START RECORDS FOR THE EXERCISE

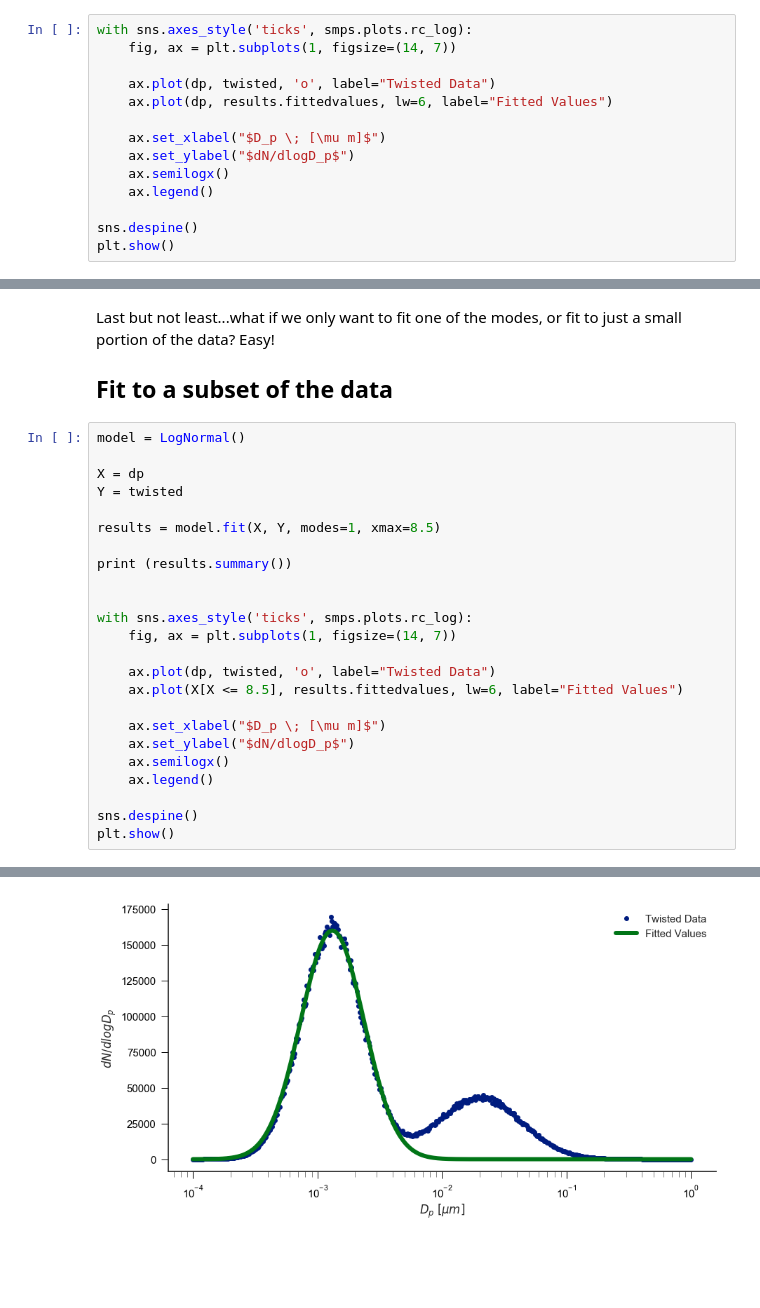
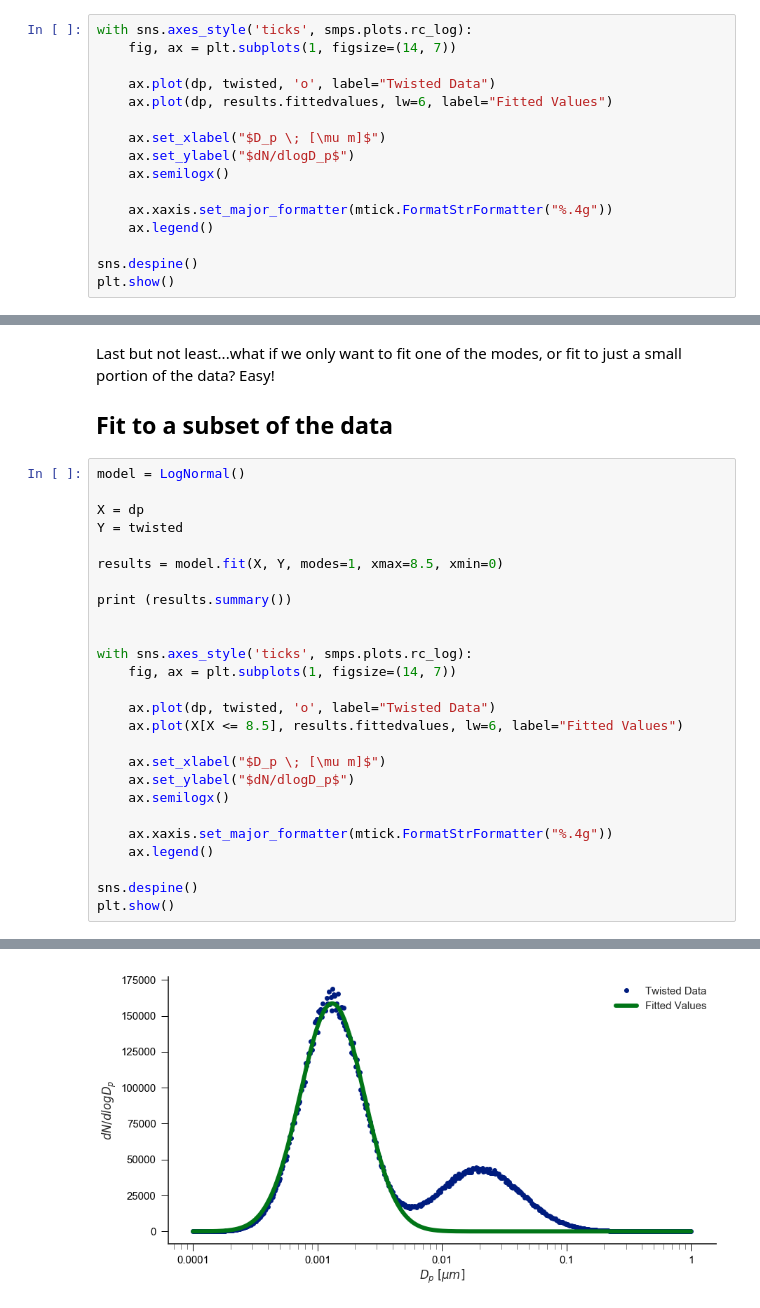
Before and after one commit to quant-aq/py-smps, a Jupyter notebook: examples/Fit a Multi-Modal Distribution.ipynb, the cells around one changed output, grey strips where cells are left out. Saved outputs shown, nothing was run; the diff lists cells and outputs as text; blank space fills up the shorter version.

```diff
--- a/examples/Fit a Multi-Modal Distribution.ipynb
+++ b/examples/Fit a Multi-Modal Distribution.ipynb
@@ -204,6 +204,8 @@ with sns.axes_style('ticks', smps.plots.rc_log):
     ax.set_xlabel("$D_p \; [\mu m]$")
     ax.set_ylabel("$dN/dlogD_p$")
     ax.semilogx()
+
+    ax.xaxis.set_major_formatter(mtick.FormatStrFormatter("%.4g"))
     ax.legend()
 
 sns.despine()
@@ -220,7 +222,7 @@ model = LogNormal()
 X = dp
 Y = twisted
 
-results = model.fit(X, Y, modes=1, xmax=8.5)
+results = model.fit(X, Y, modes=1, xmax=8.5, xmin=0)
 
 print (results.summary())
 
@@ -234,6 +236,8 @@ with sns.axes_style('ticks', smps.plots.rc_log):
     ax.set_xlabel("$D_p \; [\mu m]$")
     ax.set_ylabel("$dN/dlogD_p$")
     ax.semilogx()
+
+    ax.xaxis.set_major_formatter(mtick.FormatStrFormatter("%.4g"))
     ax.legend()
 
 sns.despine()
@@ -247,2 +251,2 @@ plt.show()
 --------------------------------------------------------------------------------
-[figure, old version]
+[figure, new version]
```
Also changed, not shown: parts of 7 cells of this notebook, 1 other file.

END RECORDS FOR THE EXERCISE

### DIRECTIONS:
Restate each record from above word for word, excluding any picture it holds.

### ANSWER TO THIS EXERCISE:
Before and after one commit to quant-aq/py-smps, a Jupyter notebook: examples/Fit a Multi-Modal Distribution.ipynb, the cells around one changed output, grey strips where cells are left out. Saved outputs shown, nothing was run; the diff lists cells and outputs as text; blank space fills up the shorter version.

```diff
--- a/examples/Fit a Multi-Modal Distribution.ipynb
+++ b/examples/Fit a Multi-Modal Distribution.ipynb
@@ -204,6 +204,8 @@ with sns.axes_style('ticks', smps.plots.rc_log):
     ax.set_xlabel("$D_p \; [\mu m]$")
     ax.set_ylabel("$dN/dlogD_p$")
     ax.semilogx()
+
+    ax.xaxis.set_major_formatter(mtick.FormatStrFormatter("%.4g"))
     ax.legend()
 
 sns.despine()
@@ -220,7 +222,7 @@ model = LogNormal()
 X = dp
 Y = twisted
 
-results = model.fit(X, Y, modes=1, xmax=8.5)
+results = model.fit(X, Y, modes=1, xmax=8.5, xmin=0)
 
 print (results.summary())
 
@@ -234,6 +236,8 @@ with sns.axes_style('ticks', smps.plots.rc_log):
     ax.set_xlabel("$D_p \; [\mu m]$")
     ax.set_ylabel("$dN/dlogD_p$")
     ax.semilogx()
+
+    ax.xaxis.set_major_formatter(mtick.FormatStrFormatter("%.4g"))
     ax.legend()
 
 sns.despine()
@@ -247,2 +251,2 @@ plt.show()
 --------------------------------------------------------------------------------
-[figure, old version]
+[figure, new version]
```
Also changed, not shown: parts of 7 cells of this notebook, 1 other file.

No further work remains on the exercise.